Reading the records below, find how many lines include the word "index" and give that number alone.
----- RECORDED DATA -----
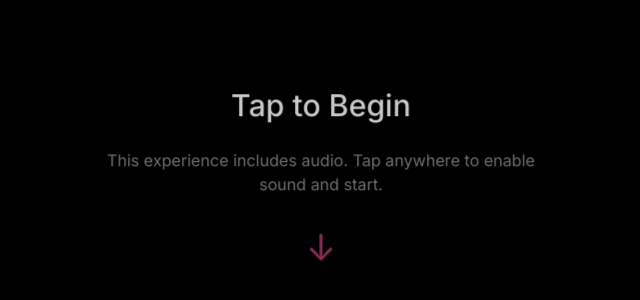
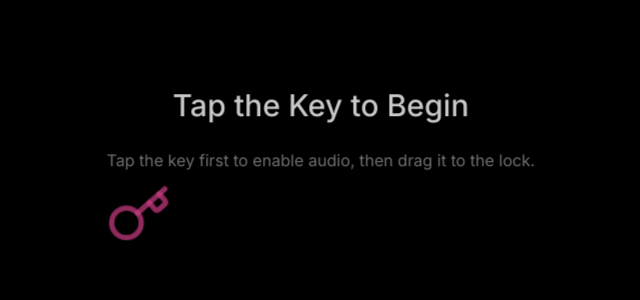
Before and after one commit to natsuck/tangled, a Next.js app: page / in a window 1280 px wide. Shown: the part 226-526 px from the top of the page, without its empty margins (319-959 px from the left). Built offline with nearby package versions, Linux system fonts and the light colour scheme.

Commit message:
Add Tap to Begin in order to enable audio 2

```diff
--- a/app/components/lock-and-key.tsx
+++ b/app/components/lock-and-key.tsx
@@ -23,6 +23,7 @@ export default function LockAndKey() {
   const unlockAudioRef = useRef<HTMLAudioElement | null>(null)
   const bgMusicRef = useRef<HTMLAudioElement | null>(null)
   const [audioInitialized, setAudioInitialized] = useState(false)
+  const [isDragging, setIsDragging] = useState(false)
 
   // Set initial key position
   React.useEffect(() => {
@@ -191,20 +192,27 @@ export default function LockAndKey() {
             }}
           >
             <div className="text-white/90 text-2xl md:text-3xl font-medium mb-4">
-              Tap to Begin
+              Tap the Key to Begin
             </div>
             <div className="text-white/50 text-sm md:text-base max-w-md mx-auto">
-              This experience includes audio. Tap anywhere to enable sound and start.
+              Tap the key first to enable audio, then drag it to the lock.
             </div>
+
+            {/* Interactive Key in initial screen */}
             <motion.div
-              animate={{ y: [0, 8, 0] }}
+              className="mt-8 cursor-pointer"
+              animate={{
+                rotate: [0, 10, 0],
+                y: [0, -8, 0]
+              }}
               transition={{
-                duration: 1.5,
+                duration: 2,
                 repeat: Infinity,
                 repeatType: "reverse"
               }}
+              onClick={() => setHasInteracted(true)}
             >
-              <div className="text-pink-500/70 text-4xl">↓</div>
+              <Key className="w-16 h-16 text-pink-500/70" />
             </motion.div>
           </motion.div>
         </motion.div>
@@ -251,6 +259,8 @@ export default function LockAndKey() {
                 x: keyX,
                 y: keyY,
               }}
+              onDragStart={() => setIsDragging(true)}
+              onDragEnd={() => setIsDragging(false)}
               className="absolute cursor-grab active:cursor-grabbing"
               whileHover={{ scale: 1.1 }}
               whileTap={{ scale: 0.95 }}
```
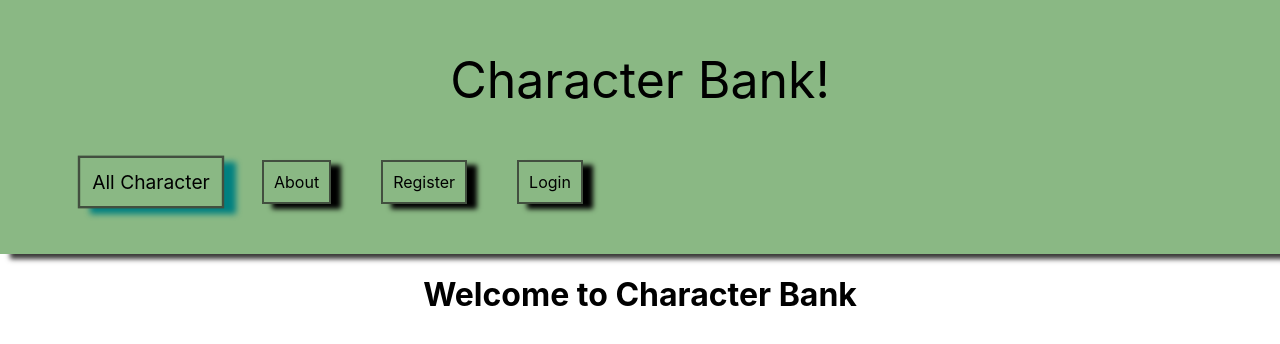
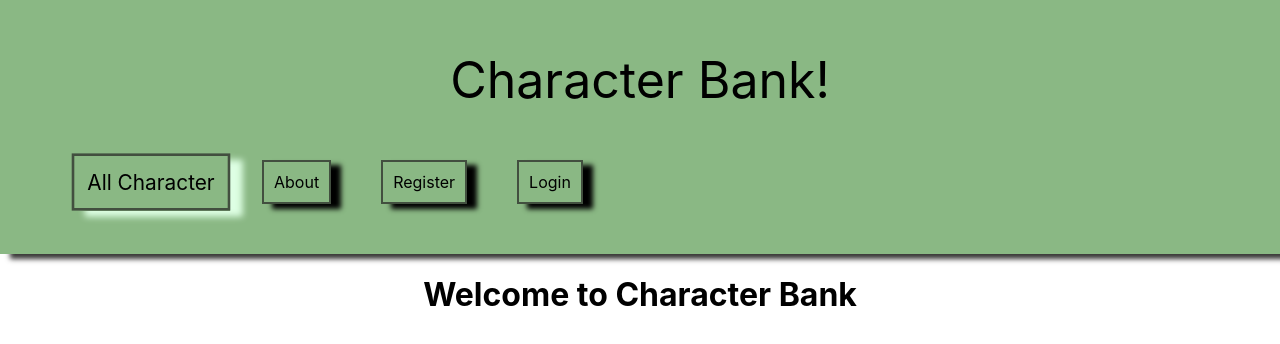
Before and after one commit to bopkid/Character-bank-client, a React (Create React App) app: page / in a window 1280 px wide. In both pictures the pointer is over the item "All Character". Shown: the top 344 px of the page. Built offline with nearby package versions, Linux system fonts and the light colour scheme.

Commit message:
added some css

```diff
--- a/src/App.js
+++ b/src/App.js
@@ -21,7 +21,6 @@ function App (props) {
     localStorage.removeItem('uid')
     UserModel.logout()
     .then(res =>{
-      console.log(res)
       setCurrentUser(null)
       props.history.push('/login')
     })
--- a/src/CSS/Header.css
+++ b/src/CSS/Header.css
@@ -26,8 +26,8 @@ header{
 }
 
 .nav-item:hover{
-    transform: scale(1.2);
-    box-shadow: 10px 5px 5px teal;
+    transform: scale(1.3);
+    box-shadow: 10px 5px 5px #deffe4;
 
 }
 
```
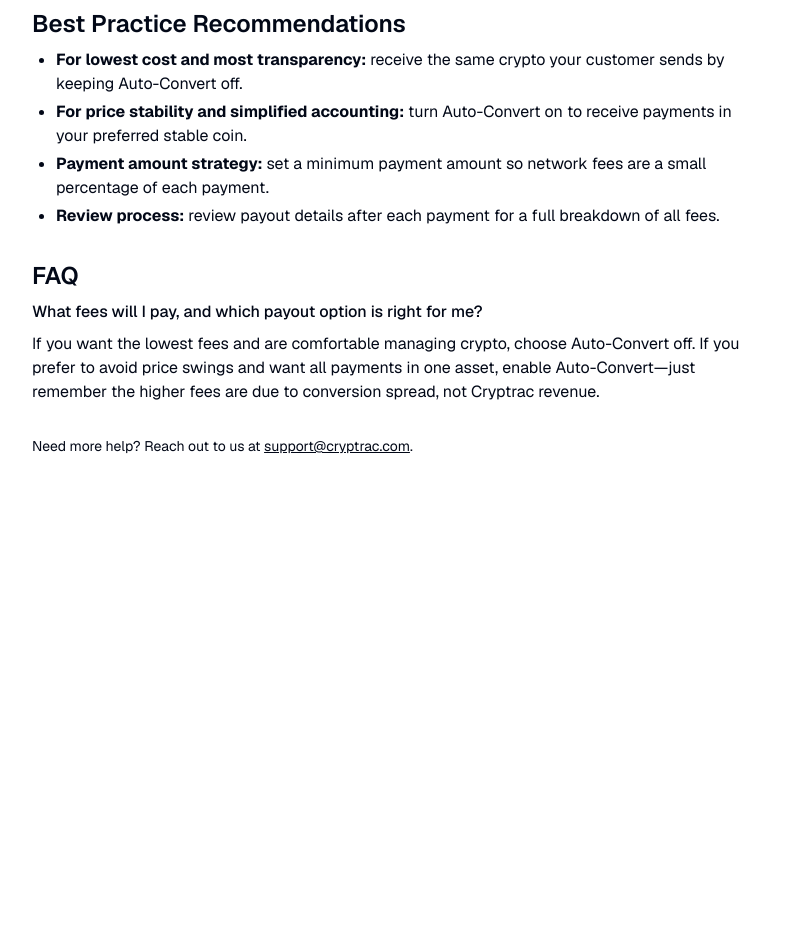
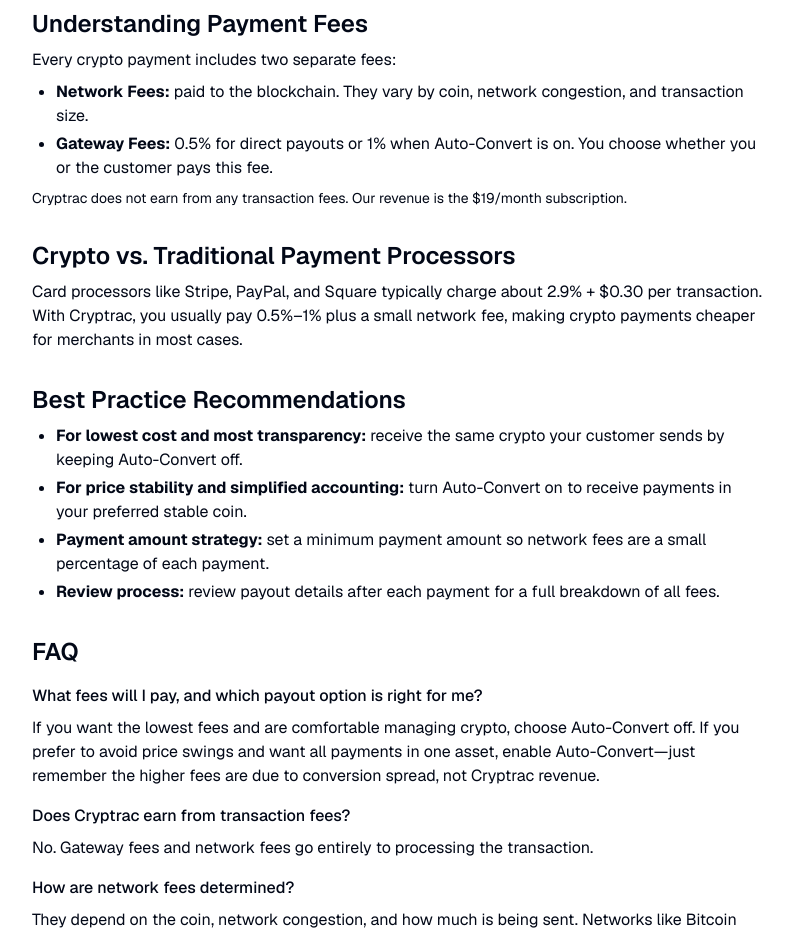
Before and after one commit to CryptracSolutions/cryptrac, a Next.js app: page /help in a window 1280 px wide. Shown: the part 220-1155 px from the top of the page, without its empty margins (240-1029 px from the left). Before the commit the page ends 800 px from the top, so only its background shows below. Built offline with nearby package versions, Linux system fonts and the light colour scheme.

Commit message:
Phase 6.5 Updates 2

```diff
--- a/app/help/page.tsx
+++ b/app/help/page.tsx
@@ -16,6 +16,40 @@ export default function HelpPage() {
           Cryptrac does not handle refunds. Any refund or dispute is strictly
           between you and your customer. Because payments are made directly
           to your wallet, chargebacks are not possible.
+        </p>
+      </section>
+
+      <section className="space-y-2">
+        <h2 className="text-2xl font-semibold">Understanding Payment Fees</h2>
+        <p>
+          Every crypto payment includes two separate fees:
+        </p>
+        <ul className="list-disc pl-6 space-y-1">
+          <li>
+            <strong>Network Fees:</strong> paid to the blockchain. They vary by
+            coin, network congestion, and transaction size.
+          </li>
+          <li>
+            <strong>Gateway Fees:</strong> 0.5% for direct payouts or 1% when
+            Auto-Convert is on. You choose whether you or the customer pays
+            this fee.
+          </li>
+        </ul>
+        <p className="text-sm text-muted-foreground">
+          Cryptrac does not earn from any transaction fees. Our revenue is the
+          $19/month subscription.
+        </p>
+      </section>
+
+      <section className="space-y-2">
+        <h2 className="text-2xl font-semibold">
+          Crypto vs. Traditional Payment Processors
+        </h2>
+        <p>
+          Card processors like Stripe, PayPal, and Square typically charge about
+          2.9% + $0.30 per transaction. With Cryptrac, you usually pay 0.5%–1%
+          plus a small network fee, making crypto payments cheaper for merchants
+          in most cases.
         </p>
       </section>
 
@@ -41,17 +75,31 @@ export default function HelpPage() {
         </ul>
       </section>
 
-      <section className="space-y-2">
+      <section className="space-y-4">
         <h2 className="text-2xl font-semibold">FAQ</h2>
+        <div className="space-y-2">
           <p className="font-medium">
             What fees will I pay, and which payout option is right for me?
           </p>
           <p>
             If you want the lowest fees and are comfortable managing crypto,
-          choose Auto-Convert off. If you prefer to avoid price swings and want
-          all payments in one asset, enable Auto-Convert—just remember the higher
-          fees are due to conversion spread, not Cryptrac revenue.
+            choose Auto-Convert off. If you prefer to avoid price swings and
+            want all payments in one asset, enable Auto-Convert—just remember
+            the higher fees are due to conversion spread, not Cryptrac revenue.
           </p>
+        </div>
+        <div className="space-y-2">
+          <p className="font-medium">Does Cryptrac earn from transaction fees?</p>
+          <p>No. Gateway fees and network fees go entirely to processing the transaction.</p>
+        </div>
+        <div className="space-y-2">
+          <p className="font-medium">How are network fees determined?</p>
+          <p>
+            They depend on the coin, network congestion, and how much is being
+            sent. Networks like Bitcoin and Ethereum cost more, while Solana,
+            Base, or BNB are usually just a few cents.
+          </p>
+        </div>
       </section>
 
       <p className="text-sm text-muted-foreground">
```
Also changed, not shown: 1 other file (tests, documents, lock files or other folders). Lines whose indentation alone changed are shown as unchanged.
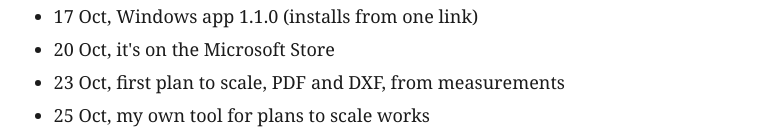
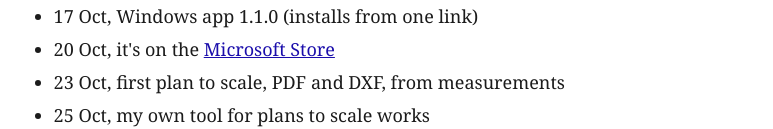
Before and after one commit to edupue-lab/edupue-lab.github.io, a plain HTML site: page index.html in a window 1280 px wide. Shown: the part 1545-1674 px from the top of the page, without its empty margins (248-1021 px from the left). Drawn offline with Linux system fonts and the light colour scheme.

Commit message:
feat: link the Microsoft Store listing

```diff
--- a/index.html
+++ b/index.html
@@ -45,7 +45,7 @@
   <li>5 Oct, started the website</li>
   <li>14 Oct, first request from a user. Sorted it the same night</li>
   <li>17 Oct, Windows app 1.1.0 (installs from one link)</li>
-  <li>20 Oct, it's on the Microsoft Store</li>
+  <li>20 Oct, it's on the <a href="https://apps.microsoft.com/detail/9P2LGZ59R8SG">Microsoft Store</a></li>
   <li>23 Oct, first plan to scale, PDF and DXF, from measurements</li>
   <li>25 Oct, my own tool for plans to scale works</li>
   <li>26 Oct, set up my own agents</li>
```
Also changed, not shown: 1 other file.
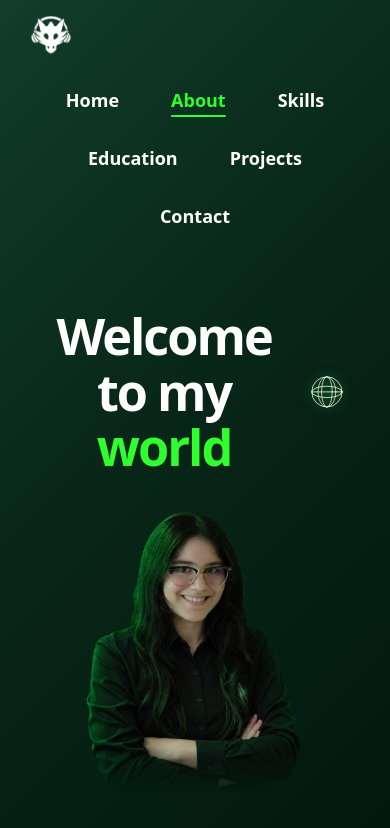
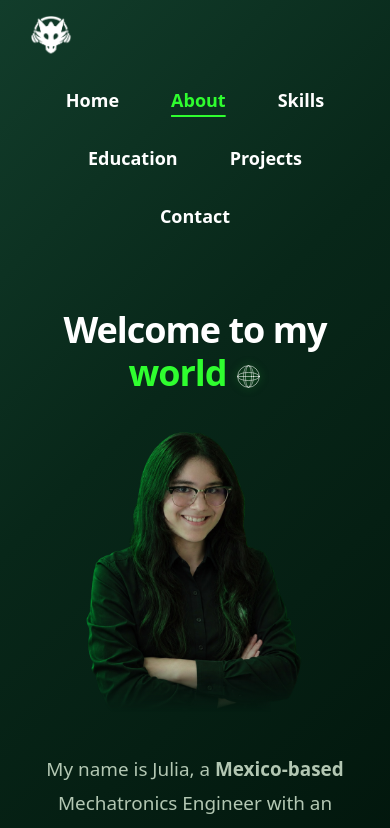
Before and after one commit to kaudrawmich/julys-portfolio, a React (Vite) app: page /about in a window 390 px wide. Shown: the top 828 px of the page. Built offline with nearby package versions, Linux system fonts and the light colour scheme.

Commit message:
Fixing indentation of icon

```diff
--- a/src/Pages/About.css
+++ b/src/Pages/About.css
@@ -144,17 +144,35 @@ About.css: About page styles
     }
 }
 
+
 /* Small mobile screens */
 @media (max-width: 480px) {
     .about {
         padding: 30px 20px;
     }
 
+    .about-header h1 {
+        display: block;
+        text-align: center;
+
+        font-size: clamp(2rem, 7vw, 2.8rem);
+        line-height: 1.2;
+        letter-spacing: -1px;
+    }
+
+    .about-title-text {
+        display: inline;
+    }
+
+    .about-globe {
+        display: inline-flex;
+        vertical-align: middle;
+
+        margin-left: 8px;
+        filter: drop-shadow(0 0 4px #2FFE2F80);
+    }
+
     .about-image img {
         max-width: 240px;
     }
-
-    .about-globe {
-        margin-left: 8px;
-    }
 }
```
-----
## YOUR SOLUTION:
3